Common keyboard navigation tools include using the 'Enter' key to open dropdown menus and the 'Esc' key to close these menus. The 'Tab' key allows them to navigate between page elements, and so on.
2. Always include descriptions for images.
Images on a website play a major role in conveying information, but that's an obvious issue for customers who are blind. An easy solution is to add what's known as 'alt text' to all images.
Alt text provides a full description of the image so someone using a screen reader can still understand what the picture was meant to convey. Better yet, keyword-rich alt text is considered an important element of on-page SEO.
3. Test all forms on your website.
Forms are another common challenge for screen readers. To be truly accessible, labels must be clearly identified and fields must use visual cues to indicate when information is required. These must also have attributes to let individuals using screen readers know if the information they've entered is valid or invalid. Forms should also be able to report successful submissions, or return the user directly to the invalid field, if an error prevented the submission.
4. Eliminate or adjust time-constrained elements.
Individuals who rely on keyboard navigation or pointers often require more time to navigate a website. Unfortunately, many websites include timed elements--particularly during checkout. If your customers aren't given more time to navigate the site, they could be timed out of a session and lose their information. Steps must be taken so progress isn't lost if an automatic time-out occurs.
5. Simplify the visuals on your website.
Poorly defined visual elements are one of the top challenges facing disabled individuals. The 2019 Click-Away Pound Report, a UK-based research survey designed to study the greater online shopping experience for those with disabilities all over the world, found "crowded pages with too much content" to be the top-cited accessibility issue by two-thirds of users with disabilities. Another 55 percent also reported poor color contrast and text layout, while 53 percent complained of distracting graphics.
As a business owner, you'll want to make sure you simplify all visual elements on your website, and improve color contrast so your content is easily read, regardless of whether your customers have visual or cognitive impairments.
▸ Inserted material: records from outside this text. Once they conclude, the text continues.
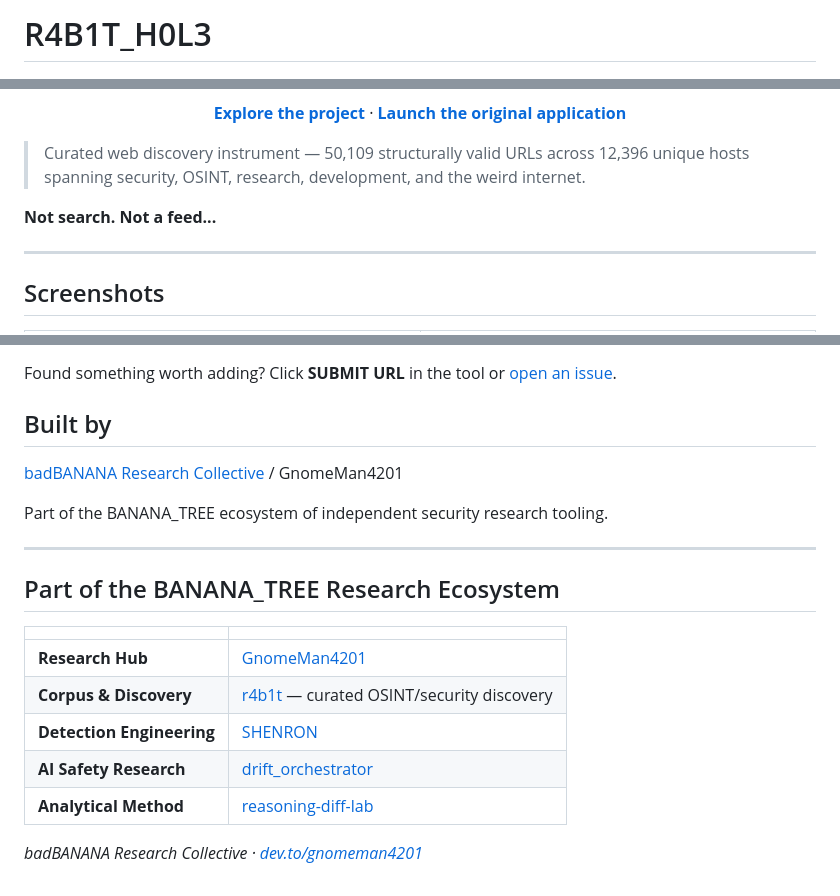
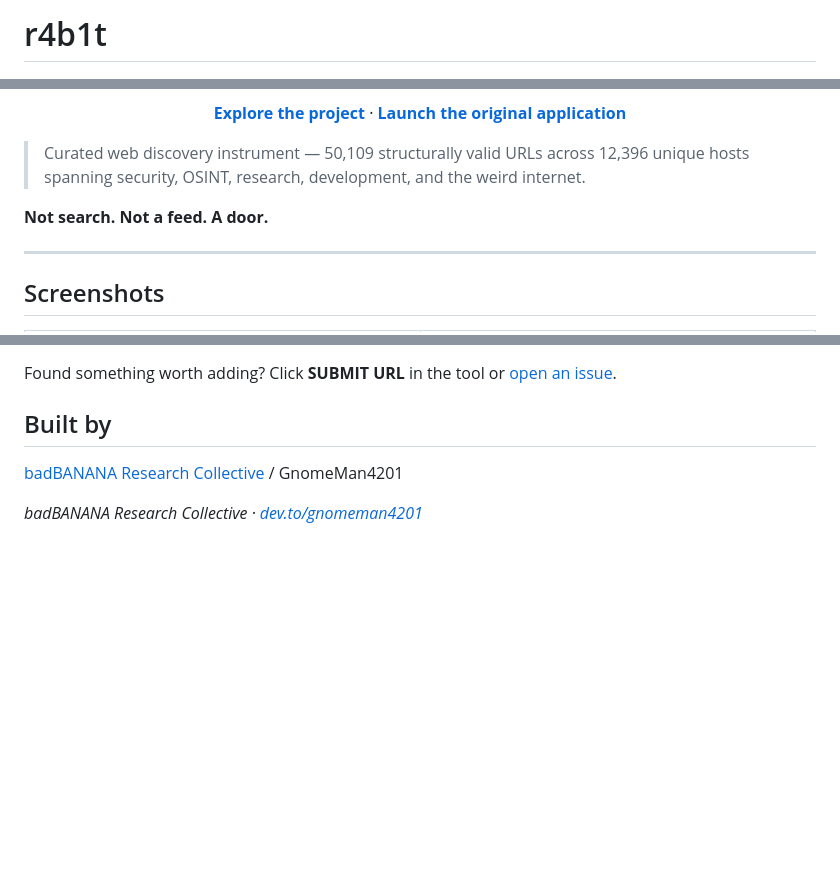
Before and after one commit to GnomeMan4201/r4b1t, a Markdown page: README.md, 3 parts joined by grey strips. Drawn GitHub-style; blank space fills up the shorter version.

Commit message:
normalize r4b1t identity

```diff
--- a/README.md
+++ b/README.md
@@ -1,4 +1,4 @@
-# R4B1T_H0L3
+# r4b1t
 
 [![r4b1t — Not search. Not a feed. A door.](docs/banner.png)](https://r4b1t.badbananaresearch.com)
 
@@ -10,7 +10,7 @@
 
 > Curated web discovery instrument — 50,109 structurally valid URLs across 12,396 unique hosts spanning security, OSINT, research, development, and the weird internet.
 
-**Not search. Not a feed...**
+**Not search. Not a feed. A door.**
 
 ---
 
@@ -146,18 +146,4 @@ Found something worth adding? Click **SUBMIT URL** in the tool or [open an issue
 
 [badBANANA Research Collective](https://github.com/GnomeMan4201) / GnomeMan4201
 
-Part of the BANANA_TREE ecosystem of independent security research tooling.
-
----
-
-## Part of the BANANA_TREE Research Ecosystem
-
-| | |
-|---|---|
-| **Research Hub** | [GnomeMan4201](https://github.com/GnomeMan4201/GnomeMan4201) |
-| **Corpus & Discovery** | [r4b1t](https://gnomeman4201.github.io/r4b1t) — curated OSINT/security discovery |
-| **Detection Engineering** | [SHENRON](https://github.com/GnomeMan4201/shenron) |
-| **AI Safety Research** | [drift_orchestrator](https://github.com/GnomeMan4201/drift_orchestrator) |
-| **Analytical Method** | [reasoning-diff-lab](https://github.com/GnomeMan4201/reasoning-diff-lab) |
-
 *badBANANA Research Collective · [dev.to/gnomeman4201](https://dev.to/gnomeman4201)*
```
6. Provide alternatives to audio and video content.
Images aren't the only form of media that requires an alternative access solution. Audio-only content should have equivalent information presented in a transcript. Videos should use captioning. Sign language interpretation is another valuable option for helping the hearing impaired access media.
7. Avoid content that could trigger seizures or other physical reactions.
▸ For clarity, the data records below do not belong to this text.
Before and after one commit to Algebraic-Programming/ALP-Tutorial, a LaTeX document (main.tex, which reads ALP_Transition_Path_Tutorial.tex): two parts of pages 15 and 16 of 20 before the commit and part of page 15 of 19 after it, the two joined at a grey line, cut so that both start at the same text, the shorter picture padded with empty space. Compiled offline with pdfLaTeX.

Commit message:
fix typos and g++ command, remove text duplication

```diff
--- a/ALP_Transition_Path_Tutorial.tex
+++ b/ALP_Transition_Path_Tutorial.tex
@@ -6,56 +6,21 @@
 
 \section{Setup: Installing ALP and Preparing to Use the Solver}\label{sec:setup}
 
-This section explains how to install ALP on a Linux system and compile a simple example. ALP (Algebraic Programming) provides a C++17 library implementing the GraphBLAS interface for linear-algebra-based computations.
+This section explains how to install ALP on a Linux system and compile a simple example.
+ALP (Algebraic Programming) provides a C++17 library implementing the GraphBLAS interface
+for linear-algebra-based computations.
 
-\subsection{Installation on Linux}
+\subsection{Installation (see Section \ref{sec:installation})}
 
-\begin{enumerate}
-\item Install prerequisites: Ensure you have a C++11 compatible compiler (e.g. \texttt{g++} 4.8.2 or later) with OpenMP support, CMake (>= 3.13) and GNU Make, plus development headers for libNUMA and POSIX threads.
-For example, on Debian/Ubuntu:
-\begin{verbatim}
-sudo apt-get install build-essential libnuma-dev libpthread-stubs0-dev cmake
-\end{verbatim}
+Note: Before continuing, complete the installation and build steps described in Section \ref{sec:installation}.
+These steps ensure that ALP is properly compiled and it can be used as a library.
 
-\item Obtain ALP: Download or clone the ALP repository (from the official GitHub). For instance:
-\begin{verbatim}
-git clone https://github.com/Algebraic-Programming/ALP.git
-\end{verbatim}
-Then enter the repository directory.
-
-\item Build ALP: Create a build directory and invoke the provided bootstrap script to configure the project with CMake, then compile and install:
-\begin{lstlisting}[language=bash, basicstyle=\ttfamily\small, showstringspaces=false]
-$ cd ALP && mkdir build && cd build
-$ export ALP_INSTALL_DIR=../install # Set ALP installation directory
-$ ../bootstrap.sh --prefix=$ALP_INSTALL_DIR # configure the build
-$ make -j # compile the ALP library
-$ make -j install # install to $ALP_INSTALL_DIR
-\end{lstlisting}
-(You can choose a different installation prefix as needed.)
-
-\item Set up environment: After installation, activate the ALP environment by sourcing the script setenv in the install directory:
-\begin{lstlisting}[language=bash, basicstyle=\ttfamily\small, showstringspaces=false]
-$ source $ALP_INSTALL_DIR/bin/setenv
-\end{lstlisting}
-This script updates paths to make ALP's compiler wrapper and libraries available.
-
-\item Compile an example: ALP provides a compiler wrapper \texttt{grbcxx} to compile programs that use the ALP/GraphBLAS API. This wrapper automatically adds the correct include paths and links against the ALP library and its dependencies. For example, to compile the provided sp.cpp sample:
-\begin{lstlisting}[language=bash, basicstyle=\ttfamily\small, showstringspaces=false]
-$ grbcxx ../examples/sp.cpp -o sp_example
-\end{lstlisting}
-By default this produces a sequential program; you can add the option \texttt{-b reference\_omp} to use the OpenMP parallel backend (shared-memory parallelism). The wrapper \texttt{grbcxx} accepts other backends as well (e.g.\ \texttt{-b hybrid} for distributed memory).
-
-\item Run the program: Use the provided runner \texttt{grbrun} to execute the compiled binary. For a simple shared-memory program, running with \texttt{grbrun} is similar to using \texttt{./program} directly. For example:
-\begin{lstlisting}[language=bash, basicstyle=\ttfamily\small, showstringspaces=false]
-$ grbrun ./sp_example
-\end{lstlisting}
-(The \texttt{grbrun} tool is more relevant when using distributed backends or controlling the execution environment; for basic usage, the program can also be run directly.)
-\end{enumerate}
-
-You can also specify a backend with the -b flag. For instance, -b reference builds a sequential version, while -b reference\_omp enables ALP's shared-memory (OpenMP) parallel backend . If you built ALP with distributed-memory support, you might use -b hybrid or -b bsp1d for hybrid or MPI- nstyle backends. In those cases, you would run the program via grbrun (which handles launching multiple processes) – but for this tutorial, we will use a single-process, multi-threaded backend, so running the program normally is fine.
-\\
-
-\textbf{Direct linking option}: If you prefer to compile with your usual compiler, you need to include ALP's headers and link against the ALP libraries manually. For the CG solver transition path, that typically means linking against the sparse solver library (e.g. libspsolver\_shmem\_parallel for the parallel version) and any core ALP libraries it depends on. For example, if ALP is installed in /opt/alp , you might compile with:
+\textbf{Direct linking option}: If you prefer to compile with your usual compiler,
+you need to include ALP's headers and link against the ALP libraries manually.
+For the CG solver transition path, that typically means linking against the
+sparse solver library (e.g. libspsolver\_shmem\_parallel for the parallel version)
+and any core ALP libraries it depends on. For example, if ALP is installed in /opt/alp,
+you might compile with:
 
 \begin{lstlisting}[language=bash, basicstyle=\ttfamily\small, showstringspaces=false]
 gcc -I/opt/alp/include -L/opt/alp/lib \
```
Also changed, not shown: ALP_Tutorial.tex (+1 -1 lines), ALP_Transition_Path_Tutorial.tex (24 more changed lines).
No element on the page should flash more than three times per second, as this could cause a severe physical reaction for those with epilepsy and other medical conditions.
While digital enforcement of the ADA is still somewhat murky, you will be doing yourself and your customers a major favor by making accessibility a priority from the outset. By addressing this important issue in your website design, you will be better positioned for lasting success.